WORK TO COMPLETE:
Each line shown below should be copied exactly.

SUPPLIED RECORDS:
☆ ☆ ☆

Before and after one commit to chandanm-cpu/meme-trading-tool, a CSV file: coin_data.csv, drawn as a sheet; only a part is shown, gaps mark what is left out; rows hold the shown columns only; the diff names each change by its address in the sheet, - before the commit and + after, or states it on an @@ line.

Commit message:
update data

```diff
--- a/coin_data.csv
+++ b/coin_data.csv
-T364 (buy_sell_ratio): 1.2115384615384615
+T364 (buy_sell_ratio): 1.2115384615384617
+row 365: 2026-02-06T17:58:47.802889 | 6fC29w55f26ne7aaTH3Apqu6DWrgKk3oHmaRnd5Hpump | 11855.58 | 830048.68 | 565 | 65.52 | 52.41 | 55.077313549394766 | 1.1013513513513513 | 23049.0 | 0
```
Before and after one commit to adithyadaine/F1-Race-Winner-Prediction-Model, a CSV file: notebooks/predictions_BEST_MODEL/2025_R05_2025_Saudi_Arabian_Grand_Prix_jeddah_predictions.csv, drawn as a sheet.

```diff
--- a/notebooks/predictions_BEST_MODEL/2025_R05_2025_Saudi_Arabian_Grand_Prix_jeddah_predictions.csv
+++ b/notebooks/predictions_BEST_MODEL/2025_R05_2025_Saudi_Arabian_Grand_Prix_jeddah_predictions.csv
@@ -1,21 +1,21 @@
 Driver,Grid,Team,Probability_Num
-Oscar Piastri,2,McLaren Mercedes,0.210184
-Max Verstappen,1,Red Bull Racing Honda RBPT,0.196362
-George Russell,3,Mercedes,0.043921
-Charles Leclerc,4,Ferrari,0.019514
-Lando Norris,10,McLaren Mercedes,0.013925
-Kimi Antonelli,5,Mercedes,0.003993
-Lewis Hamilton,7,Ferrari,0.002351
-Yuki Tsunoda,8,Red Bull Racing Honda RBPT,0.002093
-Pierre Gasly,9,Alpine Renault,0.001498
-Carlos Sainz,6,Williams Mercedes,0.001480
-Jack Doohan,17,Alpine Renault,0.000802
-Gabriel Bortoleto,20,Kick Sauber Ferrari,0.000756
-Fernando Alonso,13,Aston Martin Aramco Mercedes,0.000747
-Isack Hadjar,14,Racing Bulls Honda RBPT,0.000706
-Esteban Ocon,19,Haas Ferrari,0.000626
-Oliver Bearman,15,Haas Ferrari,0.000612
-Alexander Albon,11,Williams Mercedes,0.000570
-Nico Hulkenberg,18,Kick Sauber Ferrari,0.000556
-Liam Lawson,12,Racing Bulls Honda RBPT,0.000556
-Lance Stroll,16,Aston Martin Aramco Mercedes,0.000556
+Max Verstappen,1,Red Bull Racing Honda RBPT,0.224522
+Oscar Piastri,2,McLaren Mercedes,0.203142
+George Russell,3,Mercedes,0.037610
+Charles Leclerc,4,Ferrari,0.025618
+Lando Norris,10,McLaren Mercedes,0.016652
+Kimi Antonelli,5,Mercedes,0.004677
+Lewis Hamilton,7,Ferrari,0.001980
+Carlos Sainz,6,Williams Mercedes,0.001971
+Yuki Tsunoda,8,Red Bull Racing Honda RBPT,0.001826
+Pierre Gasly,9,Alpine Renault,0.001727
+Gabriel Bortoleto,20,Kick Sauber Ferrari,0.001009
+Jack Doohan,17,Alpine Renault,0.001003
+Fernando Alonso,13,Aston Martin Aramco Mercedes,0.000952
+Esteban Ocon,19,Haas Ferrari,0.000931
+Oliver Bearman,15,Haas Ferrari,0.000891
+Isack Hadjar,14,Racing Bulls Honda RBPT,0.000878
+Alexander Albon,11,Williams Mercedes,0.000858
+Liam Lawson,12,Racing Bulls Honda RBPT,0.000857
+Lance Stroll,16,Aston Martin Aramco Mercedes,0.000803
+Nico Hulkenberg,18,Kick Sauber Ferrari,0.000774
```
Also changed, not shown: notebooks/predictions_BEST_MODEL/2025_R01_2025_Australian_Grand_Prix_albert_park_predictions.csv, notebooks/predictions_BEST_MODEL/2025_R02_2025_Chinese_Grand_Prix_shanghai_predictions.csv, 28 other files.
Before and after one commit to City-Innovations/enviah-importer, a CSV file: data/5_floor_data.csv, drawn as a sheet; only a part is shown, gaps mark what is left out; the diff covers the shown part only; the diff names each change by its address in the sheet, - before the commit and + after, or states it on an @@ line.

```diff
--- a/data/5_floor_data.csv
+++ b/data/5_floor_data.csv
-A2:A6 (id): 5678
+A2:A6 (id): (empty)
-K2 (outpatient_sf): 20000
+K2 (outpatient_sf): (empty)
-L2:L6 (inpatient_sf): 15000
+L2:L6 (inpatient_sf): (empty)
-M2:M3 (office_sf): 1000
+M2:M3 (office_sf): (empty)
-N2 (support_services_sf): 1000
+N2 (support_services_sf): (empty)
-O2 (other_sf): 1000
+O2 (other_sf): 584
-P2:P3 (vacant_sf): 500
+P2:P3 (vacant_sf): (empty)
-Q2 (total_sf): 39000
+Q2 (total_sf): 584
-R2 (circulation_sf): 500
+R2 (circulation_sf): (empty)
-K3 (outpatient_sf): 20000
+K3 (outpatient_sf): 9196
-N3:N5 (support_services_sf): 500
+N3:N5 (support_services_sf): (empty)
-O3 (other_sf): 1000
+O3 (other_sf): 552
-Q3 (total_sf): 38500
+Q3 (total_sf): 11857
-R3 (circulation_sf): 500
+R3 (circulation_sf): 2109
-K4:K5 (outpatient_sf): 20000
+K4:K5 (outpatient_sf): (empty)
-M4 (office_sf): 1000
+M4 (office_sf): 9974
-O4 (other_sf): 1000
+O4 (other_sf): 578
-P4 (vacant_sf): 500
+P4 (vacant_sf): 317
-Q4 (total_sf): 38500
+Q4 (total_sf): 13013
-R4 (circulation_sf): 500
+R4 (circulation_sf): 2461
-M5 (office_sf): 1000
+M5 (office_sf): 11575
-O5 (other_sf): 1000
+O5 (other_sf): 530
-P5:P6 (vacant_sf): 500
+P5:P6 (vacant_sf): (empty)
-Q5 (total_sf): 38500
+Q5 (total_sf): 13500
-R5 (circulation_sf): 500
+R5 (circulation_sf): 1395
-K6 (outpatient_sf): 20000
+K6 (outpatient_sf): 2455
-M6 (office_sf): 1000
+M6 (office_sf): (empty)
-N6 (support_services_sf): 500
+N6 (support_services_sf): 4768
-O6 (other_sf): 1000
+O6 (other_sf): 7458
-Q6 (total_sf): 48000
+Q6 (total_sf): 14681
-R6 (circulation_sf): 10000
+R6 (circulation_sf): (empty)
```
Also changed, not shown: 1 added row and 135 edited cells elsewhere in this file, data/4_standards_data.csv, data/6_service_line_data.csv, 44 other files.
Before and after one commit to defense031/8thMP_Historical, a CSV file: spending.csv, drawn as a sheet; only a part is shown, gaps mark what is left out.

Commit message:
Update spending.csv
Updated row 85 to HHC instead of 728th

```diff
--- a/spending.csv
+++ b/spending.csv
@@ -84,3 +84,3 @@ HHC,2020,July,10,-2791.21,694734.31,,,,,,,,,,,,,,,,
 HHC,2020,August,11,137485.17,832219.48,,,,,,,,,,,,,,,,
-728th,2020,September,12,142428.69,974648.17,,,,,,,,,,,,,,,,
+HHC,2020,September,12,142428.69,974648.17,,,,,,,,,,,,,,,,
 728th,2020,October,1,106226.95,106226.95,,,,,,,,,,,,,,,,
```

☆ ☆ ☆

ANSWER BOX:
Before and after one commit to chandanm-cpu/meme-trading-tool, a CSV file: coin_data.csv, drawn as a sheet; only a part is shown, gaps mark what is left out; rows hold the shown columns only; the diff names each change by its address in the sheet, - before the commit and + after, or states it on an @@ line.

Commit message:
update data

```diff
--- a/coin_data.csv
+++ b/coin_data.csv
-T364 (buy_sell_ratio): 1.2115384615384615
+T364 (buy_sell_ratio): 1.2115384615384617
+row 365: 2026-02-06T17:58:47.802889 | 6fC29w55f26ne7aaTH3Apqu6DWrgKk3oHmaRnd5Hpump | 11855.58 | 830048.68 | 565 | 65.52 | 52.41 | 55.077313549394766 | 1.1013513513513513 | 23049.0 | 0
```
Before and after one commit to adithyadaine/F1-Race-Winner-Prediction-Model, a CSV file: notebooks/predictions_BEST_MODEL/2025_R05_2025_Saudi_Arabian_Grand_Prix_jeddah_predictions.csv, drawn as a sheet.

```diff
--- a/notebooks/predictions_BEST_MODEL/2025_R05_2025_Saudi_Arabian_Grand_Prix_jeddah_predictions.csv
+++ b/notebooks/predictions_BEST_MODEL/2025_R05_2025_Saudi_Arabian_Grand_Prix_jeddah_predictions.csv
@@ -1,21 +1,21 @@
 Driver,Grid,Team,Probability_Num
-Oscar Piastri,2,McLaren Mercedes,0.210184
-Max Verstappen,1,Red Bull Racing Honda RBPT,0.196362
-George Russell,3,Mercedes,0.043921
-Charles Leclerc,4,Ferrari,0.019514
-Lando Norris,10,McLaren Mercedes,0.013925
-Kimi Antonelli,5,Mercedes,0.003993
-Lewis Hamilton,7,Ferrari,0.002351
-Yuki Tsunoda,8,Red Bull Racing Honda RBPT,0.002093
-Pierre Gasly,9,Alpine Renault,0.001498
-Carlos Sainz,6,Williams Mercedes,0.001480
-Jack Doohan,17,Alpine Renault,0.000802
-Gabriel Bortoleto,20,Kick Sauber Ferrari,0.000756
-Fernando Alonso,13,Aston Martin Aramco Mercedes,0.000747
-Isack Hadjar,14,Racing Bulls Honda RBPT,0.000706
-Esteban Ocon,19,Haas Ferrari,0.000626
-Oliver Bearman,15,Haas Ferrari,0.000612
-Alexander Albon,11,Williams Mercedes,0.000570
-Nico Hulkenberg,18,Kick Sauber Ferrari,0.000556
-Liam Lawson,12,Racing Bulls Honda RBPT,0.000556
-Lance Stroll,16,Aston Martin Aramco Mercedes,0.000556
+Max Verstappen,1,Red Bull Racing Honda RBPT,0.224522
+Oscar Piastri,2,McLaren Mercedes,0.203142
+George Russell,3,Mercedes,0.037610
+Charles Leclerc,4,Ferrari,0.025618
+Lando Norris,10,McLaren Mercedes,0.016652
+Kimi Antonelli,5,Mercedes,0.004677
+Lewis Hamilton,7,Ferrari,0.001980
+Carlos Sainz,6,Williams Mercedes,0.001971
+Yuki Tsunoda,8,Red Bull Racing Honda RBPT,0.001826
+Pierre Gasly,9,Alpine Renault,0.001727
+Gabriel Bortoleto,20,Kick Sauber Ferrari,0.001009
+Jack Doohan,17,Alpine Renault,0.001003
+Fernando Alonso,13,Aston Martin Aramco Mercedes,0.000952
+Esteban Ocon,19,Haas Ferrari,0.000931
+Oliver Bearman,15,Haas Ferrari,0.000891
+Isack Hadjar,14,Racing Bulls Honda RBPT,0.000878
+Alexander Albon,11,Williams Mercedes,0.000858
+Liam Lawson,12,Racing Bulls Honda RBPT,0.000857
+Lance Stroll,16,Aston Martin Aramco Mercedes,0.000803
+Nico Hulkenberg,18,Kick Sauber Ferrari,0.000774
```
Also changed, not shown: notebooks/predictions_BEST_MODEL/2025_R01_2025_Australian_Grand_Prix_albert_park_predictions.csv, notebooks/predictions_BEST_MODEL/2025_R02_2025_Chinese_Grand_Prix_shanghai_predictions.csv, 28 other files.
Before and after one commit to City-Innovations/enviah-importer, a CSV file: data/5_floor_data.csv, drawn as a sheet; only a part is shown, gaps mark what is left out; the diff covers the shown part only; the diff names each change by its address in the sheet, - before the commit and + after, or states it on an @@ line.

```diff
--- a/data/5_floor_data.csv
+++ b/data/5_floor_data.csv
-A2:A6 (id): 5678
+A2:A6 (id): (empty)
-K2 (outpatient_sf): 20000
+K2 (outpatient_sf): (empty)
-L2:L6 (inpatient_sf): 15000
+L2:L6 (inpatient_sf): (empty)
-M2:M3 (office_sf): 1000
+M2:M3 (office_sf): (empty)
-N2 (support_services_sf): 1000
+N2 (support_services_sf): (empty)
-O2 (other_sf): 1000
+O2 (other_sf): 584
-P2:P3 (vacant_sf): 500
+P2:P3 (vacant_sf): (empty)
-Q2 (total_sf): 39000
+Q2 (total_sf): 584
-R2 (circulation_sf): 500
+R2 (circulation_sf): (empty)
-K3 (outpatient_sf): 20000
+K3 (outpatient_sf): 9196
-N3:N5 (support_services_sf): 500
+N3:N5 (support_services_sf): (empty)
-O3 (other_sf): 1000
+O3 (other_sf): 552
-Q3 (total_sf): 38500
+Q3 (total_sf): 11857
-R3 (circulation_sf): 500
+R3 (circulation_sf): 2109
-K4:K5 (outpatient_sf): 20000
+K4:K5 (outpatient_sf): (empty)
-M4 (office_sf): 1000
+M4 (office_sf): 9974
-O4 (other_sf): 1000
+O4 (other_sf): 578
-P4 (vacant_sf): 500
+P4 (vacant_sf): 317
-Q4 (total_sf): 38500
+Q4 (total_sf): 13013
-R4 (circulation_sf): 500
+R4 (circulation_sf): 2461
-M5 (office_sf): 1000
+M5 (office_sf): 11575
-O5 (other_sf): 1000
+O5 (other_sf): 530
-P5:P6 (vacant_sf): 500
+P5:P6 (vacant_sf): (empty)
-Q5 (total_sf): 38500
+Q5 (total_sf): 13500
-R5 (circulation_sf): 500
+R5 (circulation_sf): 1395
-K6 (outpatient_sf): 20000
+K6 (outpatient_sf): 2455
-M6 (office_sf): 1000
+M6 (office_sf): (empty)
-N6 (support_services_sf): 500
+N6 (support_services_sf): 4768
-O6 (other_sf): 1000
+O6 (other_sf): 7458
-Q6 (total_sf): 48000
+Q6 (total_sf): 14681
-R6 (circulation_sf): 10000
+R6 (circulation_sf): (empty)
```
Also changed, not shown: 1 added row and 135 edited cells elsewhere in this file, data/4_standards_data.csv, data/6_service_line_data.csv, 44 other files.
Before and after one commit to defense031/8thMP_Historical, a CSV file: spending.csv, drawn as a sheet; only a part is shown, gaps mark what is left out.

Commit message:
Update spending.csv
Updated row 85 to HHC instead of 728th

```diff
--- a/spending.csv
+++ b/spending.csv
@@ -84,3 +84,3 @@ HHC,2020,July,10,-2791.21,694734.31,,,,,,,,,,,,,,,,
 HHC,2020,August,11,137485.17,832219.48,,,,,,,,,,,,,,,,
-728th,2020,September,12,142428.69,974648.17,,,,,,,,,,,,,,,,
+HHC,2020,September,12,142428.69,974648.17,,,,,,,,,,,,,,,,
 728th,2020,October,1,106226.95,106226.95,,,,,,,,,,,,,,,,
```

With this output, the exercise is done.